======== Data shown

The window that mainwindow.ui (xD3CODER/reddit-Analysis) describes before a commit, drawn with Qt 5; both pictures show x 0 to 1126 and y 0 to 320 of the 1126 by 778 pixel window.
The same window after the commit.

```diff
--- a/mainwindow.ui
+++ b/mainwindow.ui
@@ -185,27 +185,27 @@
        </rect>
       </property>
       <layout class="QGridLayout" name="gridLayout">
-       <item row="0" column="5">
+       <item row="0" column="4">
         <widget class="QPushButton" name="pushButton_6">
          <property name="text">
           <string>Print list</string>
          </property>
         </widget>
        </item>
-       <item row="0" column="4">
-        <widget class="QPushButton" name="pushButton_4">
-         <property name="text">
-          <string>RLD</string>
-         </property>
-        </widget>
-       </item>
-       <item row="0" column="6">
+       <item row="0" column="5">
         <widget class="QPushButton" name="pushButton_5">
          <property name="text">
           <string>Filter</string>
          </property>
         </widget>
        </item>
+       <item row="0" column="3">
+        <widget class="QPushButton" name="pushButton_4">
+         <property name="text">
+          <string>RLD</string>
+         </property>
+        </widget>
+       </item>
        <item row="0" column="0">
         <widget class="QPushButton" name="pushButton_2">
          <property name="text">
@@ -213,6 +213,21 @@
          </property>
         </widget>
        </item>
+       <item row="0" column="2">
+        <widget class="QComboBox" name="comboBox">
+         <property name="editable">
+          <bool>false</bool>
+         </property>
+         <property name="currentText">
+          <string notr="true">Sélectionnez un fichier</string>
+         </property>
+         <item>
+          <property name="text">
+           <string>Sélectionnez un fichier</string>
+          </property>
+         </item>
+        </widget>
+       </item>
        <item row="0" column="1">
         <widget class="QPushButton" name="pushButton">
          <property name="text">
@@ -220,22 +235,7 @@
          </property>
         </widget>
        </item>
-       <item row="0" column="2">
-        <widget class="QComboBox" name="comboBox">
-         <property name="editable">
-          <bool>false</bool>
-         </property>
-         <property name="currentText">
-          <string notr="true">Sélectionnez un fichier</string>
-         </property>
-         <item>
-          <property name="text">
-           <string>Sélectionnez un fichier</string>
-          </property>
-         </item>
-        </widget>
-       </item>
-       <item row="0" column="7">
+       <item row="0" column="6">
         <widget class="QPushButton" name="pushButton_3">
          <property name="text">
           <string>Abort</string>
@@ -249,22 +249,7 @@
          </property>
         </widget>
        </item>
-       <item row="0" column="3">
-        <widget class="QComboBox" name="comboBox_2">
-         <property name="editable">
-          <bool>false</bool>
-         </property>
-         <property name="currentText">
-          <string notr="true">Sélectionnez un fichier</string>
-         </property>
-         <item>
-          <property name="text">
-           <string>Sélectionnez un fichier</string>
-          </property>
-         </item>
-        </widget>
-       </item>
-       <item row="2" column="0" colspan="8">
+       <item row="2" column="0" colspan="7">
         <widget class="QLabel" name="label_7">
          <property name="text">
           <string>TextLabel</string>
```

================

Your task -
Every line of the data above is to be repeated exactly.

Your solution -
The window that mainwindow.ui (xD3CODER/reddit-Analysis) describes before a commit, drawn with Qt 5; both pictures show x 0 to 1126 and y 0 to 320 of the 1126 by 778 pixel window.
The same window after the commit.

```diff
--- a/mainwindow.ui
+++ b/mainwindow.ui
@@ -185,27 +185,27 @@
        </rect>
       </property>
       <layout class="QGridLayout" name="gridLayout">
-       <item row="0" column="5">
+       <item row="0" column="4">
         <widget class="QPushButton" name="pushButton_6">
          <property name="text">
           <string>Print list</string>
          </property>
         </widget>
        </item>
-       <item row="0" column="4">
-        <widget class="QPushButton" name="pushButton_4">
-         <property name="text">
-          <string>RLD</string>
-         </property>
-        </widget>
-       </item>
-       <item row="0" column="6">
+       <item row="0" column="5">
         <widget class="QPushButton" name="pushButton_5">
          <property name="text">
           <string>Filter</string>
          </property>
         </widget>
        </item>
+       <item row="0" column="3">
+        <widget class="QPushButton" name="pushButton_4">
+         <property name="text">
+          <string>RLD</string>
+         </property>
+        </widget>
+       </item>
        <item row="0" column="0">
         <widget class="QPushButton" name="pushButton_2">
          <property name="text">
@@ -213,6 +213,21 @@
          </property>
         </widget>
        </item>
+       <item row="0" column="2">
+        <widget class="QComboBox" name="comboBox">
+         <property name="editable">
+          <bool>false</bool>
+         </property>
+         <property name="currentText">
+          <string notr="true">Sélectionnez un fichier</string>
+         </property>
+         <item>
+          <property name="text">
+           <string>Sélectionnez un fichier</string>
+          </property>
+         </item>
+        </widget>
+       </item>
        <item row="0" column="1">
         <widget class="QPushButton" name="pushButton">
          <property name="text">
@@ -220,22 +235,7 @@
          </property>
         </widget>
        </item>
-       <item row="0" column="2">
-        <widget class="QComboBox" name="comboBox">
-         <property name="editable">
-          <bool>false</bool>
-         </property>
-         <property name="currentText">
-          <string notr="true">Sélectionnez un fichier</string>
-         </property>
-         <item>
-          <property name="text">
-           <string>Sélectionnez un fichier</string>
-          </property>
-         </item>
-        </widget>
-       </item>
-       <item row="0" column="7">
+       <item row="0" column="6">
         <widget class="QPushButton" name="pushButton_3">
          <property name="text">
           <string>Abort</string>
@@ -249,22 +249,7 @@
          </property>
         </widget>
        </item>
-       <item row="0" column="3">
-        <widget class="QComboBox" name="comboBox_2">
-         <property name="editable">
-          <bool>false</bool>
-         </property>
-         <property name="currentText">
-          <string notr="true">Sélectionnez un fichier</string>
-         </property>
-         <item>
-          <property name="text">
-           <string>Sélectionnez un fichier</string>
-          </property>
-         </item>
-        </widget>
-       </item>
-       <item row="2" column="0" colspan="8">
+       <item row="2" column="0" colspan="7">
         <widget class="QLabel" name="label_7">
          <property name="text">
           <string>TextLabel</string>
```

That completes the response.